Gov. Jay Inslee today signed Senate Bill 5000, which establishes an eight-year statewide pilot project for the reduction of sales tax on purchases of fuel-cell electric vehicles.
The Senate passed the bill 49-0 in March and the House of Representatives approved it 93-4 on April 10.
“I’m very pleased that this bill has the governor’s signature on it after receiving strong support in both the Senate and House,” said Hawkins, who represents the 12th District. “Our state is still in its infancy regarding electric vehicles, so I think it’s helpful to promote different types of zero-emission vehicles, both battery electrics and fuel-cell electrics. Washington has the potential to be a key producer of renewable hydrogen, and I’m excited about its future.”
In 2019, the Legislature approved Hawkins-sponsored Senate Bill 5588, which authorizes public utility districts to produce and sell “renewable hydrogen.”
“The people of North Central Washington have been leaders in clean energy for decades and now we’re in a position to lead the United States on renewable hydrogen use in transportation, including production, distribution, vehicles, transit buses, short-haul agriculture, and long-haul opportunities. It’s pretty exciting when you think about it, especially knowing my region’s long and proud history of clean energy,” said Hawkins.
Hydrogen can be created from a process that separates the hydrogen and oxygen molecules in water. The Douglas County Public Utility District in Hawkins’ district plans to utilize its surplus hydropower to do just that, creating renewable hydrogen from excess renewable hydropower and possibly also building hydrogen fueling stations. The PUD’s hydrogen production facility near East Wenatchee is expected to be completed toward the end of this year.
SB 5000 extends a similar exemption on vehicle sales tax that purchasers of traditional electric vehicles receive. With the first hydrogen-fueling stations in Washington expected to be operational by 2022, the bill will allow a total of 650 vehicles to receive a 50-percent sales tax exemption in fiscal years 2023 through 2029.
Even though hydrogen vehicles are newer to the market and slightly more expensive due to having not been in mass production nationwide, they have shown tremendous promise given how quickly they refuel and the limited infrastructure required to get the fuel to the station.

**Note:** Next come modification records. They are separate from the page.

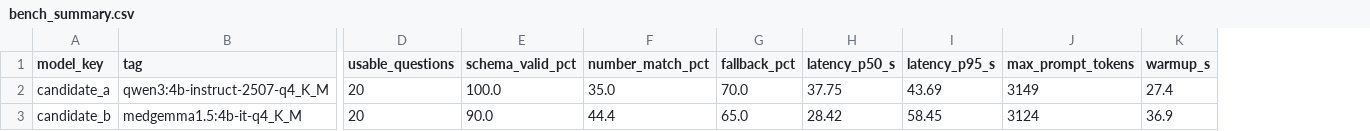
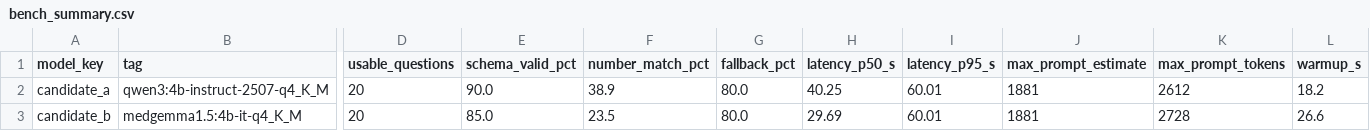
Before and after one commit to Rhian-Roy/DiaCausal-CDSS, a CSV file: results/llm/bench_summary.csv, drawn as a sheet; only a part is shown, gaps mark what is left out; addresses are those after the commit; the diff names each change by its address in the sheet, - before the commit and + after, or states it on an @@ line.

```diff
--- a/results/llm/bench_summary.csv
+++ b/results/llm/bench_summary.csv
+column J (max_prompt_estimate), rows 2-3: 1881 | 1881
-E2 (schema_valid_pct): 100.0
+E2 (schema_valid_pct): 90.0
-F2 (number_match_pct): 35.0
+F2 (number_match_pct): 38.9
-G2 (fallback_pct): 70.0
+G2 (fallback_pct): 80.0
-H2 (latency_p50_s): 37.75
+H2 (latency_p50_s): 40.25
-I2 (latency_p95_s): 43.69
+I2 (latency_p95_s): 60.01
-K2 (max_prompt_tokens): 3149
+K2 (max_prompt_tokens): 2612
-L2 (warmup_s): 27.4
+L2 (warmup_s): 18.2
-E3 (schema_valid_pct): 90.0
+E3 (schema_valid_pct): 85.0
-F3 (number_match_pct): 44.4
+F3 (number_match_pct): 23.5
-G3 (fallback_pct): 65.0
+G3 (fallback_pct): 80.0
-H3 (latency_p50_s): 28.42
+H3 (latency_p50_s): 29.69
-I3 (latency_p95_s): 58.45
+I3 (latency_p95_s): 60.01
-K3 (max_prompt_tokens): 3124
+K3 (max_prompt_tokens): 2728
-L3 (warmup_s): 36.9
+L3 (warmup_s): 26.6
```
Also changed, not shown: results/llm/bench_candidate_a.csv, results/llm/bench_candidate_b.csv, 20 other files.
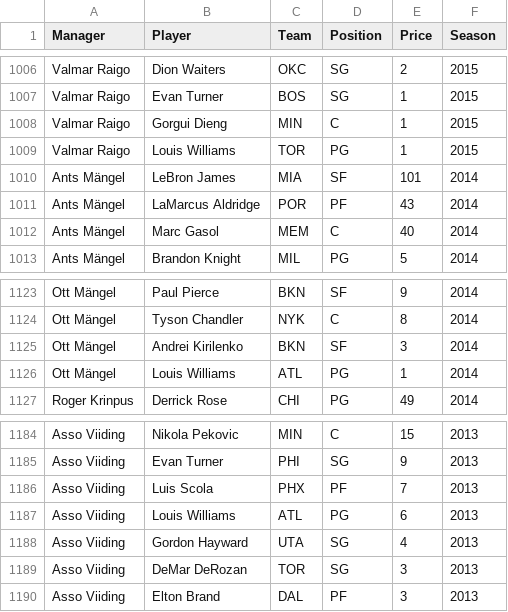
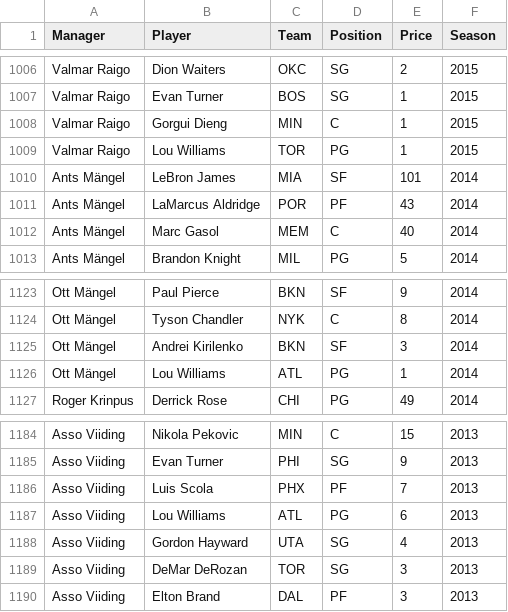
Before and after one commit to martj42/nba_fantasy, a CSV file: drafts.csv, drawn as a sheet; only a part is shown, gaps mark what is left out.

```diff
--- a/drafts.csv
+++ b/drafts.csv
@@ -1008,3 +1008,3 @@ Valmar Raigo,Evan Turner,BOS,SG,1,2015
 Valmar Raigo,Gorgui Dieng,MIN,C,1,2015
-Valmar Raigo,Louis Williams,TOR,PG,1,2015
+Valmar Raigo,Lou Williams,TOR,PG,1,2015
 Ants Mängel,LeBron James,MIA,SF,101,2014
@@ -1125,3 +1125,3 @@ Ott Mängel,Tyson Chandler,NYK,C,8,2014
 Ott Mängel,Andrei Kirilenko,BKN,SF,3,2014
-Ott Mängel,Louis Williams,ATL,PG,1,2014
+Ott Mängel,Lou Williams,ATL,PG,1,2014
 Roger Krinpus,Derrick Rose,CHI,PG,49,2014
@@ -1186,3 +1186,3 @@ Asso Viiding,Evan Turner,PHI,SG,9,2013
 Asso Viiding,Luis Scola,PHX,PF,7,2013
-Asso Viiding,Louis Williams,ATL,PG,6,2013
+Asso Viiding,Lou Williams,ATL,PG,6,2013
 Asso Viiding,Gordon Hayward,UTA,SG,4,2013
```
Also changed, not shown: seasons.csv, trades.csv, 1 other file.
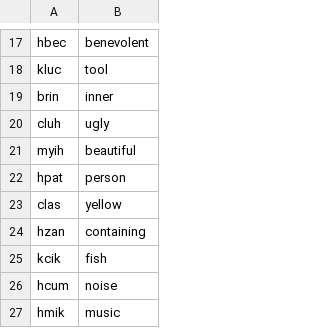
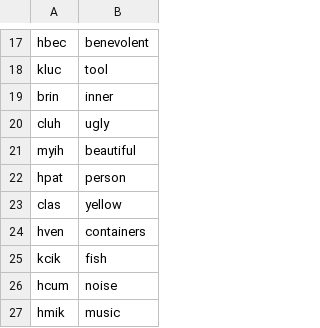
Before and after one commit to AndriiZvorygin/pyash, a CSV file: tokipona_pyac.csv, drawn as a sheet; only a part is shown, gaps mark what is left out.

```diff
--- a/tokipona_pyac.csv
+++ b/tokipona_pyac.csv
@@ -23,3 +23,3 @@
 "clas","yellow"
-"hzan","containing"
+"hven","containers"
 "kcik","fish"
```
Also changed, not shown: 5 other files.
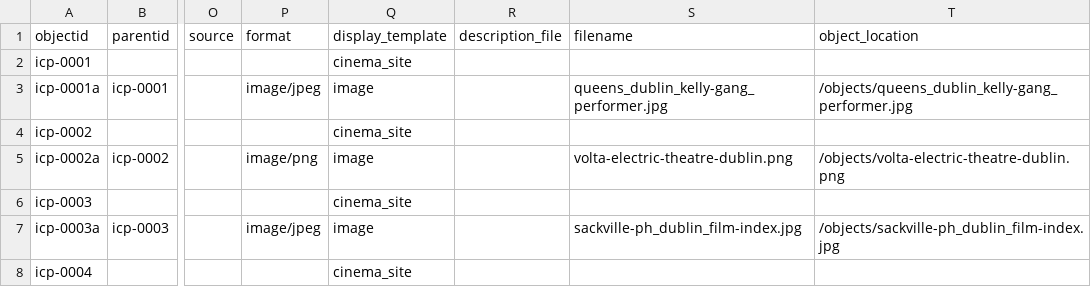
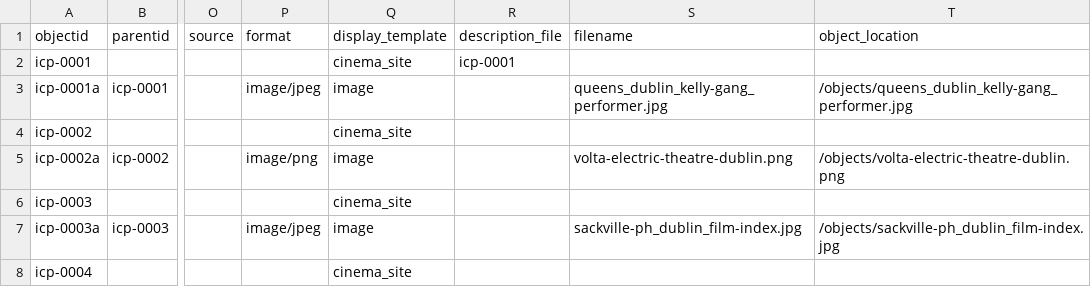
Before and after one commit to evanwill/cinema-template-prototype, a CSV file: _data/icp.csv, drawn as a sheet; only a part is shown, gaps mark what is left out; the diff names each change by its address in the sheet, - before the commit and + after, or states it on an @@ line.

Commit message:
add long description method

```diff
--- a/_data/icp.csv
+++ b/_data/icp.csv
-R2 (description_file): (empty)
+R2 (description_file): icp-0001
```
Also changed, not shown: 3 other files.
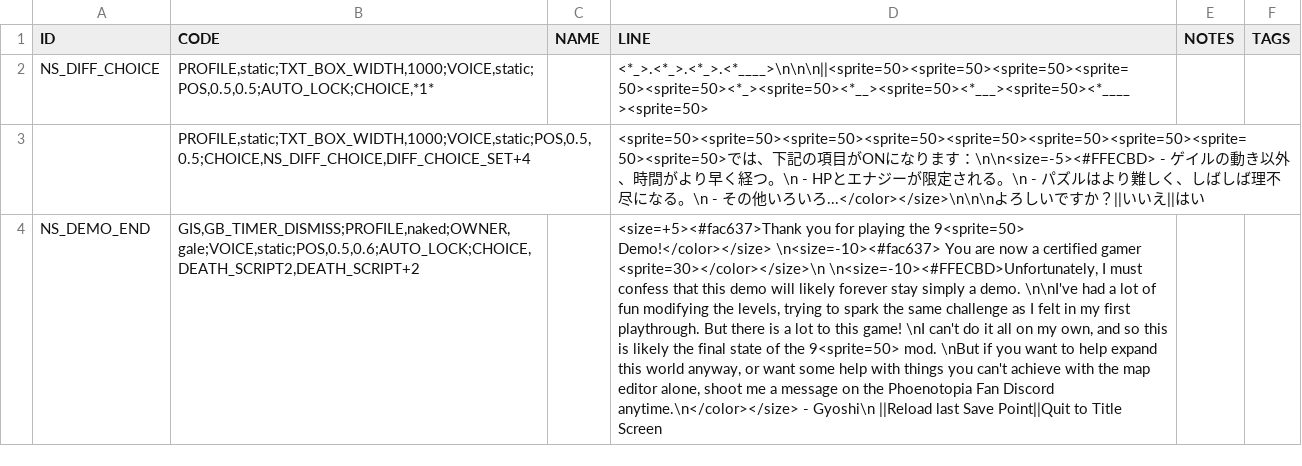
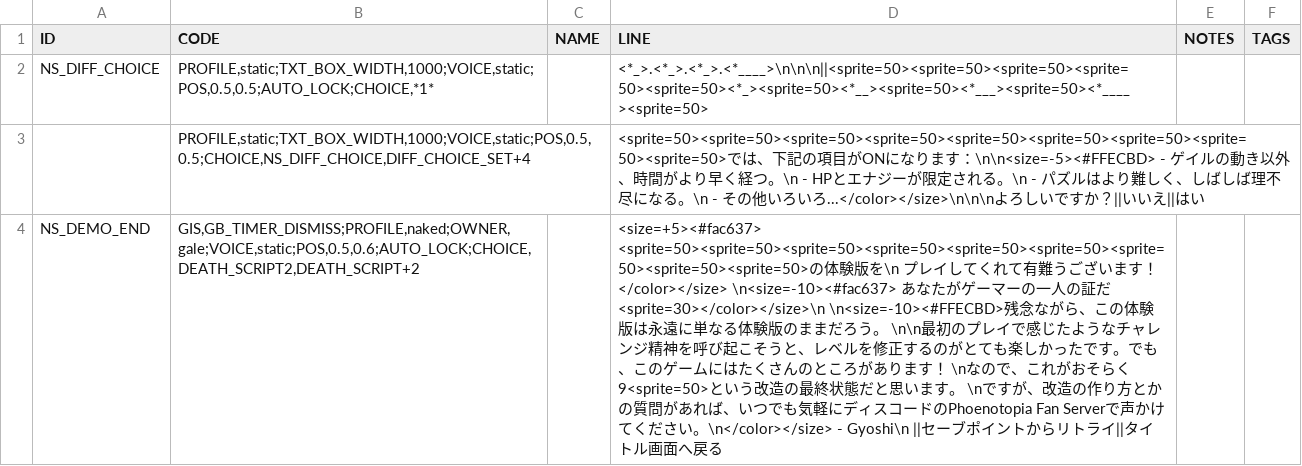
Before and after one commit to Gyoshi/Phoa-NineStars, a CSV file: assets/Resources/Data/JPN_lines.csv, drawn as a sheet; the diff names each change by its address in the sheet, - before the commit and + after, or states it on an @@ line.

Commit message:
JP translation of demo end screen

```diff
--- a/assets/Resources/Data/JPN_lines.csv
+++ b/assets/Resources/Data/JPN_lines.csv
-D4 (LINE): <size=+5><#fac637>Thank you for playing the 9<sprite=50> Demo!</color></size> \n<size=-10><#fac637> You are now a certified gamer <sprite=30></color></size>\n \n<size=-10><#FFECBD>Unfortunately, I must confess that this demo will likely forever stay simply a demo. \n\nI've had a lot of fun modifying the levels, trying to spark the same challenge as I felt in my first playthrough. But there is a lot to this game! \nI can't do it all on my own, and so this is likely the final state of the 9<sprite=50> mod. \nBut if you want to help expand this world anyway, or want some help with things you can't achieve with the map editor alone, shoot me a message on the Phoenotopia Fan Discord anytime.\n</color></size> - Gyoshi\n ||Reload last Save Point||Quit to Title Screen
+D4 (LINE): <size=+5><#fac637> <sprite=50><sprite=50><sprite=50><sprite=50><sprite=50><sprite=50><sprite=50><sprite=50><sprite=50>の体験版を\n プレイしてくれて有難うございます！</color></size> \n<size=-10><#fac637> あなたがゲーマーの一人の証だ <sprite=30></color></size>\n \n<size=-10><#FFECBD>残念ながら、この体験版は永遠に単なる体験版のままだろう。 \n\n最初のプレイで感じたようなチャレンジ精神を呼び起こそうと、レベルを修正するのがとても楽しかったです。でも、このゲームにはたくさんのところがあります！ \nなので、これがおそらく9<sprite=50>という改造の最終状態だと思います。 \nですが、改造の作り方とかの質問があれば、いつでも気軽にディスコードのPhoenotopia Fan Serverで声かけてください。\n</color></size> - Gyoshi\n ||セーブポイントからリトライ||タイトル画面へ戻る
```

Hawkins said SB 5000 will help establish important parity between fuel-cell electric vehicles and traditional plug-in electrics.
“In our efforts to promote carbon-free vehicles, our state policies should be ‘technologically neutral’ so that we can give ourselves varied opportunities to reduce emissions and not unintentionally bias ourselves in the process,” Hawkins said. “Similar to diesel and gas, maybe there will always be multiple fuel sources for next-generation cars or maybe someday hydrogen vehicles will be the preferred choice.”